Available data START

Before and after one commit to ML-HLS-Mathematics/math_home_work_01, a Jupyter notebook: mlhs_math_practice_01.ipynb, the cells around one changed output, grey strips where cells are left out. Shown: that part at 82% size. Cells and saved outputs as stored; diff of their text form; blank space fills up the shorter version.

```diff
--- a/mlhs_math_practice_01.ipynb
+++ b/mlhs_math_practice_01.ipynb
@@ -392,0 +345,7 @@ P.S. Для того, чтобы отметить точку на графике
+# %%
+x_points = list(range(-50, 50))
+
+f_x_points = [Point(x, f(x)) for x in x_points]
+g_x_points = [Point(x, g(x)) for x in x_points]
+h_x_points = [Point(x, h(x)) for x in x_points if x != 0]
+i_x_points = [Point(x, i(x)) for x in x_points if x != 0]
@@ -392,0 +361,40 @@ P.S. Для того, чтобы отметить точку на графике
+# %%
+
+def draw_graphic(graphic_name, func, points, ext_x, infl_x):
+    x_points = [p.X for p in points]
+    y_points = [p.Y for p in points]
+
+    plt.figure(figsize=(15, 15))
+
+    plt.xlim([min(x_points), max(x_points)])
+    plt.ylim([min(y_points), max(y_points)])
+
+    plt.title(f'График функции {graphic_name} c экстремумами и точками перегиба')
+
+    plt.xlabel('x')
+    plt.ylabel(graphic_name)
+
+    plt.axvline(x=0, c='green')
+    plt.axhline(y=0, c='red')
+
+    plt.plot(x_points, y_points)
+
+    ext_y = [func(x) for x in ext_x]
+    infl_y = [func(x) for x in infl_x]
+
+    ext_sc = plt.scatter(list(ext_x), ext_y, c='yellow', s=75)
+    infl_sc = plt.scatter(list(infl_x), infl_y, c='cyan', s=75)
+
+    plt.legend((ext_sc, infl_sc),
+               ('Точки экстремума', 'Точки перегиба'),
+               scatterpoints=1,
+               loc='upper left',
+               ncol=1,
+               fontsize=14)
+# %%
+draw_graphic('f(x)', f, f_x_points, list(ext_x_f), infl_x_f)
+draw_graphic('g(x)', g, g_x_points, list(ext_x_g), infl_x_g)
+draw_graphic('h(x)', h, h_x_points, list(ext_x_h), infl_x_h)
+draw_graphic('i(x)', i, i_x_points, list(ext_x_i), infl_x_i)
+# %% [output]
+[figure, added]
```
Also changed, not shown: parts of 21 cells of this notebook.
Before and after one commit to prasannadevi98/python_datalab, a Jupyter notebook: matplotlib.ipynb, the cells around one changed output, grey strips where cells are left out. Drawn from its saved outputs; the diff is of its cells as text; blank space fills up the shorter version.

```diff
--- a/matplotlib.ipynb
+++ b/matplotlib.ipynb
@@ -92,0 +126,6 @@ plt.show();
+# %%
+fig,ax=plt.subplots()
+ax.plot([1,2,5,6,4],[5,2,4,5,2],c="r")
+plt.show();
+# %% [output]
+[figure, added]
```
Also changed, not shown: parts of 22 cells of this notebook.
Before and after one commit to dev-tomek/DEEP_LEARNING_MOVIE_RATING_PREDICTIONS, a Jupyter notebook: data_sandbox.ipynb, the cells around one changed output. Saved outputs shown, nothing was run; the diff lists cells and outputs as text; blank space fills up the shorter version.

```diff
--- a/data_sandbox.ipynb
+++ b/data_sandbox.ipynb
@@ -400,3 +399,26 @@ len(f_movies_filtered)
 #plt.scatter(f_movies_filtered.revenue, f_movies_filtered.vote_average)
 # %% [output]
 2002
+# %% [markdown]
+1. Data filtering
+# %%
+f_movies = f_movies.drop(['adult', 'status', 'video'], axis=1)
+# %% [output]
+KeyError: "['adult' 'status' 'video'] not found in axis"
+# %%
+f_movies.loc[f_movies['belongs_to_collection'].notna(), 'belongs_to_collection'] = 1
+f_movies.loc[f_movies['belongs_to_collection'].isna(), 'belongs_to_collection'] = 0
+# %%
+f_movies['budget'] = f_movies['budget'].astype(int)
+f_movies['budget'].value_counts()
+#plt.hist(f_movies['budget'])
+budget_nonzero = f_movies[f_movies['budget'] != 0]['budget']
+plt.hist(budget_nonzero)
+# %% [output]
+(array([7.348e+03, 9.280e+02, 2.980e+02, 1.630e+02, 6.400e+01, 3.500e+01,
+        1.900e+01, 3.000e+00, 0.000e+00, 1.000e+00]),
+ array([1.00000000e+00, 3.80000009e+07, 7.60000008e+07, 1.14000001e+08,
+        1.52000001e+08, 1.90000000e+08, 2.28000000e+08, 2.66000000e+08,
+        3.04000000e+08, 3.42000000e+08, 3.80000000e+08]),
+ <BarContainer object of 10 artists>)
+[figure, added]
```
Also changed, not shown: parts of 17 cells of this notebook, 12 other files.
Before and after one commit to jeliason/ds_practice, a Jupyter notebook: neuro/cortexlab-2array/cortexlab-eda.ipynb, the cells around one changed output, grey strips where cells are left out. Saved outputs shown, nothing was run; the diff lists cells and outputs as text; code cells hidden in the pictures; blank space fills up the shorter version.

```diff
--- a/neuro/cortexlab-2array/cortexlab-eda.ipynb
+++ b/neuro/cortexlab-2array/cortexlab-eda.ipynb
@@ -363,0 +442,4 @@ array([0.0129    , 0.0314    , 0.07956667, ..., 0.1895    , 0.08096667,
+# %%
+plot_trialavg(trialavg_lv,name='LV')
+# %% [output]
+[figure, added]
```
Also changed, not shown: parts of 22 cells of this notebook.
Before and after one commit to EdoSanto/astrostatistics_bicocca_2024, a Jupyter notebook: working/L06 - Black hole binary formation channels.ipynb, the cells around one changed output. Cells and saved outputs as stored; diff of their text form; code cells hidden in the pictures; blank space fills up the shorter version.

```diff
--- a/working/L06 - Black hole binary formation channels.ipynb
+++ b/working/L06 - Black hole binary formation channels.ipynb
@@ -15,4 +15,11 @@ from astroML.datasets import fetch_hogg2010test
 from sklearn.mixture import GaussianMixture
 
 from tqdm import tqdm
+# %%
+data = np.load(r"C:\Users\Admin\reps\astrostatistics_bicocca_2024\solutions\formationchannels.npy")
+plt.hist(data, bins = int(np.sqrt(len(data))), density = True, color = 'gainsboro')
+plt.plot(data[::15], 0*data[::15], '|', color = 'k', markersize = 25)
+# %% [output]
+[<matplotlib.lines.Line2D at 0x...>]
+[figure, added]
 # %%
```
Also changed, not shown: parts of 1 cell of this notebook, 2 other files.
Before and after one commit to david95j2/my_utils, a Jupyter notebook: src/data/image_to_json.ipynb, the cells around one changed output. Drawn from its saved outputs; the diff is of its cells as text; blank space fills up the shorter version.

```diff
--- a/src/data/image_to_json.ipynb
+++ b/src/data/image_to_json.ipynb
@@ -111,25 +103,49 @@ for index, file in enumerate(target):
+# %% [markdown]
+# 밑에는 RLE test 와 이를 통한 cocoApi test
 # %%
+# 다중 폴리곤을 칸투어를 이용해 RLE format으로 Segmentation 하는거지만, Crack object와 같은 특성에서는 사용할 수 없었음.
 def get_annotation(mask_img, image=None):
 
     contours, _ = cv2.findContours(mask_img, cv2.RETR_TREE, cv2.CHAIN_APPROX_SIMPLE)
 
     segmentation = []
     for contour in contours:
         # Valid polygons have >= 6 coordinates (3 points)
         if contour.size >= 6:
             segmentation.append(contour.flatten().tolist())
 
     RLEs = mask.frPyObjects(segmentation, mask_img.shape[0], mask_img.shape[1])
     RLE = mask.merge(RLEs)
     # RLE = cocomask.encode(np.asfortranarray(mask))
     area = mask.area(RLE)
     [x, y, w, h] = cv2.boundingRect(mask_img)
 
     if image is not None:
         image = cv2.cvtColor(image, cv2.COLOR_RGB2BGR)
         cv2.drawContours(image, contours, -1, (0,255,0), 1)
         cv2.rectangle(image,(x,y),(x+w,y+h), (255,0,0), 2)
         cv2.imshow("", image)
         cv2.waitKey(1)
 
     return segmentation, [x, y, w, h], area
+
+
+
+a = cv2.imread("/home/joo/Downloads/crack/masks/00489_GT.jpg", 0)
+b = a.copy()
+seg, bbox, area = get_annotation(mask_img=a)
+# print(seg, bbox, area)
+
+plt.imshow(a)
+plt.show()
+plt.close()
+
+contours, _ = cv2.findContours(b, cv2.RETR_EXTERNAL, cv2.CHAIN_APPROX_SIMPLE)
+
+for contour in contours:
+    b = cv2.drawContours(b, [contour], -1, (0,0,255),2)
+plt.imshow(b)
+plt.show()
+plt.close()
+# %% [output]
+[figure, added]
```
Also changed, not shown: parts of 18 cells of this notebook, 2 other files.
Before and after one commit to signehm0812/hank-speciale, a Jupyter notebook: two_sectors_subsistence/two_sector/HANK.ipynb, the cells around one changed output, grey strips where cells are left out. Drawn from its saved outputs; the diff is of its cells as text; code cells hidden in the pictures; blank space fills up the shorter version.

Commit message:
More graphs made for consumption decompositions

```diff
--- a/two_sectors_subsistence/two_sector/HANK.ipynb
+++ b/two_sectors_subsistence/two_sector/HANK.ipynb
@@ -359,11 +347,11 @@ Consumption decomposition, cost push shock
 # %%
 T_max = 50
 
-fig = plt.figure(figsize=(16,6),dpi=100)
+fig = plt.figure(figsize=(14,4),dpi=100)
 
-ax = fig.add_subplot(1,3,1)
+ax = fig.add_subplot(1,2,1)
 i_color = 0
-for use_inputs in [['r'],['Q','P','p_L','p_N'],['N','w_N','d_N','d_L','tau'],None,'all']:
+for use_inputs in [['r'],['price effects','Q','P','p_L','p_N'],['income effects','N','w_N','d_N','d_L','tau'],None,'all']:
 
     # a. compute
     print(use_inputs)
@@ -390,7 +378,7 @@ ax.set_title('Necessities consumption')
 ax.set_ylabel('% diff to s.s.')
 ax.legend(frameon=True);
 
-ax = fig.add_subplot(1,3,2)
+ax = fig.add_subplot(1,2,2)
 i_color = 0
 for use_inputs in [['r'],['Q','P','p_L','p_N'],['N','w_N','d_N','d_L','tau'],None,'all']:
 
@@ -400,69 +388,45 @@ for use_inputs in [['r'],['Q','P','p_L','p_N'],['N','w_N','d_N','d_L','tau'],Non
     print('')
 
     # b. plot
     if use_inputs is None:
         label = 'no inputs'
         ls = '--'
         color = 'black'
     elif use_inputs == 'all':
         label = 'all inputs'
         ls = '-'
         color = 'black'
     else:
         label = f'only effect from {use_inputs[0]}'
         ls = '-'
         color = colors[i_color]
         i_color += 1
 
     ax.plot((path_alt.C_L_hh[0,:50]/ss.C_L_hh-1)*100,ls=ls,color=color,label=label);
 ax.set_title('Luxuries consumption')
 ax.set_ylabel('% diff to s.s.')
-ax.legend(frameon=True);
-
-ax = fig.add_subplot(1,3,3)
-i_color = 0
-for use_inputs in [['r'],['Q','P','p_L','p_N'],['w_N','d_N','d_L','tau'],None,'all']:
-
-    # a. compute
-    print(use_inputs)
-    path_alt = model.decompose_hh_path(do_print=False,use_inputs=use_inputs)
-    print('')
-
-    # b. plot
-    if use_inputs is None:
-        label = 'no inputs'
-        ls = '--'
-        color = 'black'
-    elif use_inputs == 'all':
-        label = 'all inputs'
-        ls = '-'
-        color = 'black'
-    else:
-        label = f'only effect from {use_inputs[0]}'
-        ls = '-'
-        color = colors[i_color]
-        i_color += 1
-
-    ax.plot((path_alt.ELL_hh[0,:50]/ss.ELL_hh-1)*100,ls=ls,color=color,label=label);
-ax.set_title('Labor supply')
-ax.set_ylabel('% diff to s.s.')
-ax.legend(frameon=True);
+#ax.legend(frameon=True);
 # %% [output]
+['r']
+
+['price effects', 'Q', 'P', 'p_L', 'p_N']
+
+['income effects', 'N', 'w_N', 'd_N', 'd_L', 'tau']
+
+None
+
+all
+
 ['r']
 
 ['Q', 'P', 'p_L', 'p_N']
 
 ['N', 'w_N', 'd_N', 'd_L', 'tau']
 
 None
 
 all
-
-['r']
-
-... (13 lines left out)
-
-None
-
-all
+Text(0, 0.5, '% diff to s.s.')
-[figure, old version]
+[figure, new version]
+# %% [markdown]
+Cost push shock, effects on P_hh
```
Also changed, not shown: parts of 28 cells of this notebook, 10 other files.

Available data END

### Directions for this task
Copy out every line in the entries above that holds "income".

### Completed task
+for use_inputs in [['r'],['price effects','Q','P','p_L','p_N'],['income effects','N','w_N','d_N','d_L','tau'],None,'all']:
+['income effects', 'N', 'w_N', 'd_N', 'd_L', 'tau']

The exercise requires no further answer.